This is a literary device, I would suggest, in a couple of ways. First, it’s irony—God’s changing his mind about Saul’s office, and he won’t reconsider, because he doesn’t change his mind (!). But there’s something much bigger going on here. As in the Proverbs example, in all these passages God is forcing us to keep a couple of competing ideas in our heads at the same time.
Competing Idea #1: God is transcendent, omniscient, and perfect. There is no Plan B, because unlike us he doesn’t need one. He knows the present (Gen 20.6); he knows the future (Is 44.28); he even knows contingencies, or “what would happen if …” (1S 23.10-14).
This makes him sound distant. But that’s not all there is to him.
Competing Idea #2: God is personal; he has a mind, and a will, and emotions. He is moved by our pleas; he is near and loving and caring (Ps 103.13). He is moved to action by our cries for help.
Both of these things are true of the same person.
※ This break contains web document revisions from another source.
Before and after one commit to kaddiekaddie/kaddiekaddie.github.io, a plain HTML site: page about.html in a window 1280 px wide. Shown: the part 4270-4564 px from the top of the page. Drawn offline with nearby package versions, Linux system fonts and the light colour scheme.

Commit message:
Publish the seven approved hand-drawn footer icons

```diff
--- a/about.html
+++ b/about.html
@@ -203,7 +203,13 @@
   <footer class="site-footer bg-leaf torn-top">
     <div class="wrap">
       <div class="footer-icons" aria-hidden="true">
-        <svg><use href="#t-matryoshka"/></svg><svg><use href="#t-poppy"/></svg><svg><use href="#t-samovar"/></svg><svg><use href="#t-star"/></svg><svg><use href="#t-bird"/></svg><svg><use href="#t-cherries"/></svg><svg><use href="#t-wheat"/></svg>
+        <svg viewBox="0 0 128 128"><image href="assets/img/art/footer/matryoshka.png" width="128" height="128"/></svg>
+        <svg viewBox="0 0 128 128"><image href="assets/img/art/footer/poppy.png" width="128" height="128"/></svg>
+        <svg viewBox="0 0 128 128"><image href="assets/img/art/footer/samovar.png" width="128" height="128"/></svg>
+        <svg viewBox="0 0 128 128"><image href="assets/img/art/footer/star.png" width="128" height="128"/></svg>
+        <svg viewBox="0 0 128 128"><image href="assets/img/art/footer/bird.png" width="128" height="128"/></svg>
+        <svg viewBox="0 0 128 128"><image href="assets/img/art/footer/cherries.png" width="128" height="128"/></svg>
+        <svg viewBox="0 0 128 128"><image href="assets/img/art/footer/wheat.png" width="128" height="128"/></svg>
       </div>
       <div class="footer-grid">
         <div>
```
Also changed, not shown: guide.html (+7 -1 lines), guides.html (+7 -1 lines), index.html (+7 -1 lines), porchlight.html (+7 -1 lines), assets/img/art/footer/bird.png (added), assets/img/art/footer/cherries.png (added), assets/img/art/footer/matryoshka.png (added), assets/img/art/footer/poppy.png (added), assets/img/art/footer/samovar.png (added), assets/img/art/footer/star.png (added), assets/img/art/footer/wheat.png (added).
Is this a contradiction?
No, it’s not. It’s a round character.
God is infinite, and our minds are finite. He’s not going to fit into a box the size of our skulls.
Is this a theological problem? Does the atheist have a point?
I don’t think so. Here’s why.
If the atheist is right—if “God” is just a character we have invented—then we would have invented one we could understand and explain. We certainly wouldn’t have invented one who occasionally embarrasses us in front of our friends.
But if there is a God, then by definition he’s infinite. And since we’re not, we would expect that on occasion he would roam beyond the horizon of our understanding. What’s happening here is precisely what we would expect if God is real.
Next time: So what’s the point?—what we learn from all those times he repented.